The best Christmas present I got last year was my Trek hybrid 7.1. I, as a curious urbanite, had long been envious of those hip, healthy people navigating traffic on their bicycles, faster than pedestrians and more agile than cars. Locking up the bike and waiting at the table while the rest of us circled downtown looking for parking.
Not to mention my growing concern about carbon emissions.
I knew how to ride a bike…but I wanted to use it as a mode of transportation. Not a vacation novelty.
Finally, equipped with my sturdy, versatile bicycle, I have been slowly venturing into the world of commuter biking, photographing the ways that riding has changed my surroundings.
1) My question is no longer, “is there parking?” It’s “is there railing?”
2) Without a place to lock it up, you have to just take it inside. If the establishment has a problem with it, they need to get a bike rack. We have a bike rack inside.
On the other hand, while you have to valet a car, you can coat check a bike.
3) Narrow stairwells + doors that open outward = problematic.
4) I bought the most obnoxious helmet I could find, to compensate for my sensible bike.
5) There are definitely types of cyclists. You can guess which one I am (this is Lewis’s bike, but it illustrates a broader truth):
6) Unfortunately I got a flat tire once. Fortunately Lewis was around. Unfortunately he was in the Jeep. Fortunately we were at the Pearl.
7) And while it has solved many of my transit woes…riding a bike did little to alleviate the transit woe that is Fiesta.
8) This is always sort of in flux, but really bike commuting changed how I believe tax dollars should be spent. I’m more aware of a lot of things: bad roads, incomplete removal of train tracks, bad drivers, smelly dumpsters, litter, dangerous intersections, and the dead-zones created by overpasses.
It should be noted that my little reflective velcro strap that keeps my pant legs out of the gears was given to me by the MPO, who is in charge of all kinds of transportation…I mean, it says something when the people who’s salaries are paid by gas taxes are promoting biking. The people who look at transit alternatives all day.

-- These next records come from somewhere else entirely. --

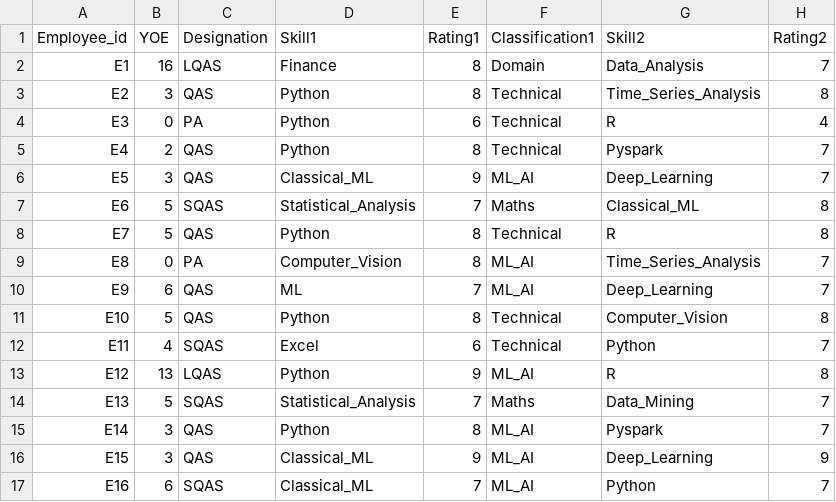
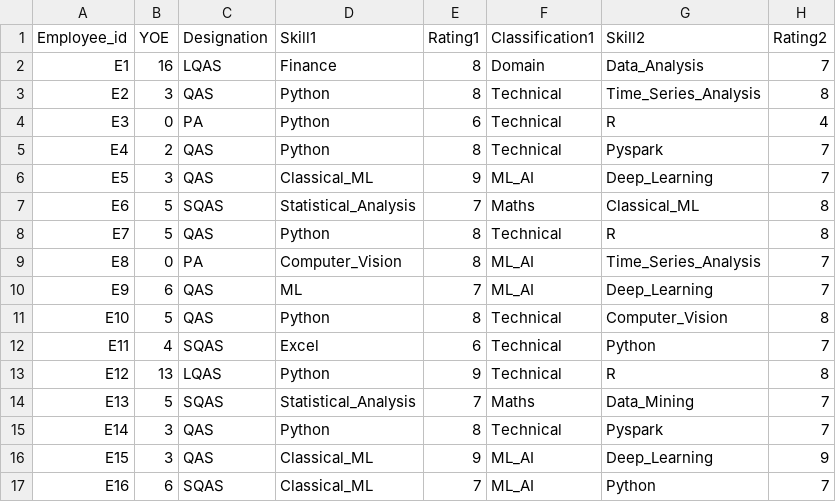
Before and after one commit to riteshchhetri10/Skill_recommender_Graph_DB, a CSV file: Consolidated skill assessment - Sheet1-2.csv, drawn as a sheet; only a part is shown; the diff names each change by its address in the sheet, - before the commit and + after, or states it on an @@ line.

Commit message:
Update Consolidated skill assessment - Sheet1-2.csv

```diff
--- a/Consolidated skill assessment - Sheet1-2.csv
+++ b/Consolidated skill assessment - Sheet1-2.csv
-F13 (Classification1): ML_AI
+F13 (Classification1): Technical
-F15 (Classification1): ML_AI
+F15 (Classification1): Technical
```
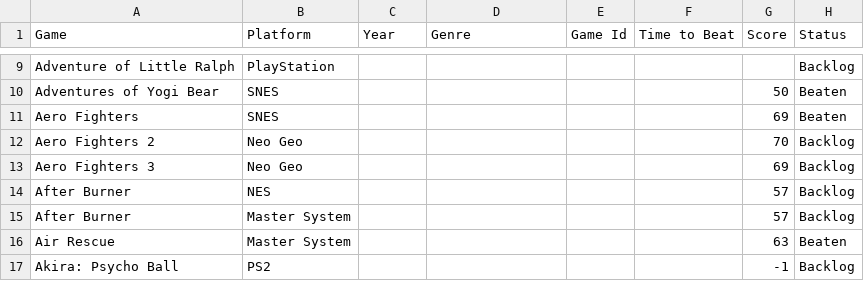
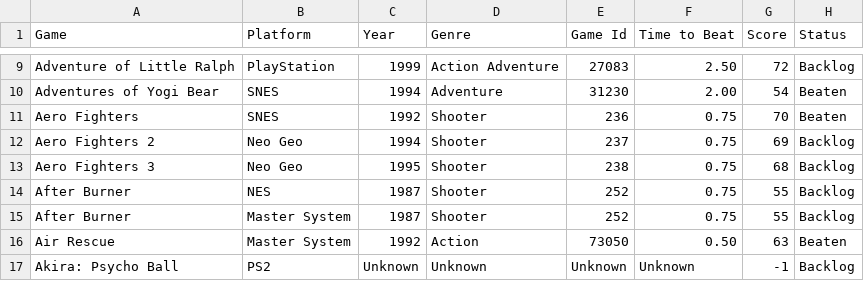
Before and after one commit to alexguimenti/HowLongToBeat, a CSV file: games.csv, drawn as a sheet; only a part is shown, gaps mark what is left out; the diff covers the shown part only; the diff names each change by its address in the sheet, - before the commit and + after, or states it on an @@ line.

Commit message:
feat: Populate empty game data fields in CSV and refine enrichment script to target genuinely empty values and normalize all fields.

```diff
--- a/games.csv
+++ b/games.csv
-C9 (Year): (empty)
+C9 (Year): 1999
-D9 (Genre): (empty)
+D9 (Genre): Action Adventure
-E9 (Game Id): (empty)
+E9 (Game Id): 27083
-F9 (Time to Beat): (empty)
+F9 (Time to Beat): 2.50
-G9 (Score): (empty)
+G9 (Score): 72
-C10 (Year): (empty)
+C10 (Year): 1994
-D10 (Genre): (empty)
+D10 (Genre): Adventure
-E10 (Game Id): (empty)
+E10 (Game Id): 31230
-F10 (Time to Beat): (empty)
+F10 (Time to Beat): 2.00
-G10 (Score): 50
+G10 (Score): 54
-C11 (Year): (empty)
+C11 (Year): 1992
-D11:D15 (Genre): (empty)
+D11:D15 (Genre): Shooter
-E11 (Game Id): (empty)
+E11 (Game Id): 236
-F11:F15 (Time to Beat): (empty)
+F11:F15 (Time to Beat): 0.75
-G11 (Score): 69
+G11 (Score): 70
-C12 (Year): (empty)
+C12 (Year): 1994
-E12 (Game Id): (empty)
+E12 (Game Id): 237
-G12 (Score): 70
+G12 (Score): 69
-C13 (Year): (empty)
+C13 (Year): 1995
-E13 (Game Id): (empty)
+E13 (Game Id): 238
-G13 (Score): 69
+G13 (Score): 68
-C14:C15 (Year): (empty)
+C14:C15 (Year): 1987
-E14:E15 (Game Id): (empty)
+E14:E15 (Game Id): 252
-G14:G15 (Score): 57
+G14:G15 (Score): 55
-C16 (Year): (empty)
+C16 (Year): 1992
-D16 (Genre): (empty)
+D16 (Genre): Action
-E16 (Game Id): (empty)
+E16 (Game Id): 73050
-F16 (Time to Beat): (empty)
+F16 (Time to Beat): 0.50
-C17 (Year): (empty)
+C17 (Year): Unknown
-D17 (Genre): (empty)
+D17 (Genre): Unknown
-E17 (Game Id): (empty)
+E17 (Game Id): Unknown
-F17 (Time to Beat): (empty)
+F17 (Time to Beat): Unknown
```
Also changed, not shown: 2 added rows, 2 removed rows and 116 edited cells elsewhere in this file, 1 other file.
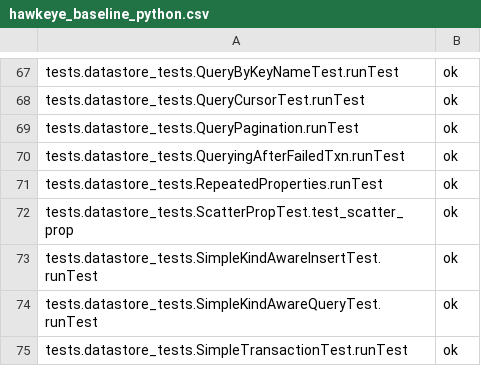
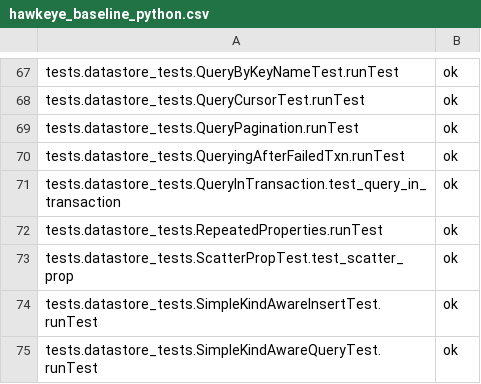
Before and after one commit to AppScale/hawkeye, a CSV file: test-suite/hawkeye_baseline_python.csv, drawn as a sheet; only a part is shown, gaps mark what is left out; the shorter side is filled out with more unchanged rows.

Commit message:
Add test for queries inside a transaction

```diff
--- a/test-suite/hawkeye_baseline_python.csv
+++ b/test-suite/hawkeye_baseline_python.csv
@@ -70,2 +70,3 @@ tests.datastore_tests.QueryPagination.runTest,ok
 tests.datastore_tests.QueryingAfterFailedTxn.runTest,ok
+tests.datastore_tests.QueryInTransaction.test_query_in_transaction,ok
 tests.datastore_tests.RepeatedProperties.runTest,ok
```
Also changed, not shown: 3 other files.
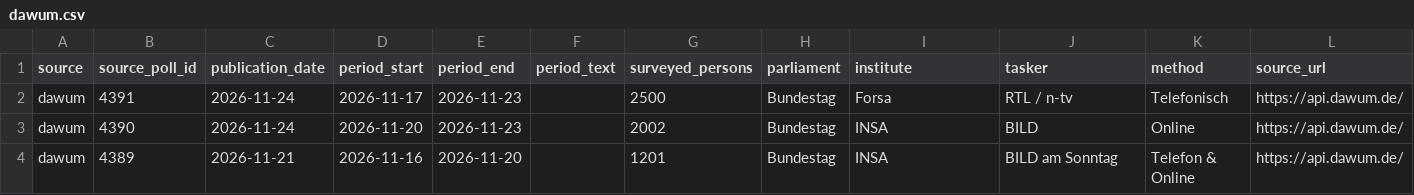
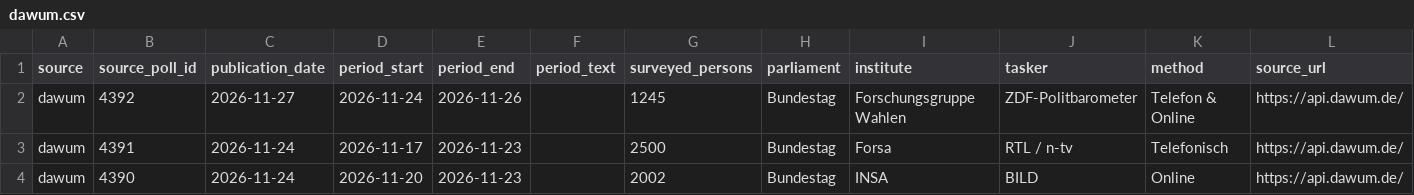
Before and after one commit to deeplook/sonntagsfrage, a CSV file: data/parliaments/bundestag/polls/dawum.csv, drawn as a sheet; only a part is shown; the shorter side is filled out with more unchanged rows; the diff names each change by its address in the sheet, - before the commit and + after, or states it on an @@ line.

```diff
--- a/data/parliaments/bundestag/polls/dawum.csv
+++ b/data/parliaments/bundestag/polls/dawum.csv
+row 2: dawum | 4392 | 2026-11-27 | 2026-11-24 | 2026-11-26 |  | 1245 | Bundestag | Forschungsgruppe Wahlen | ZDF-Politbarometer | Telefon & Online | https://api.dawum.de/
```
Also changed, not shown: data/parliaments/bundestag/results/dawum.csv, 2 other files.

Also, the MPO’s bike motto includes “Be Predictable.” I love when engineers take on marketing.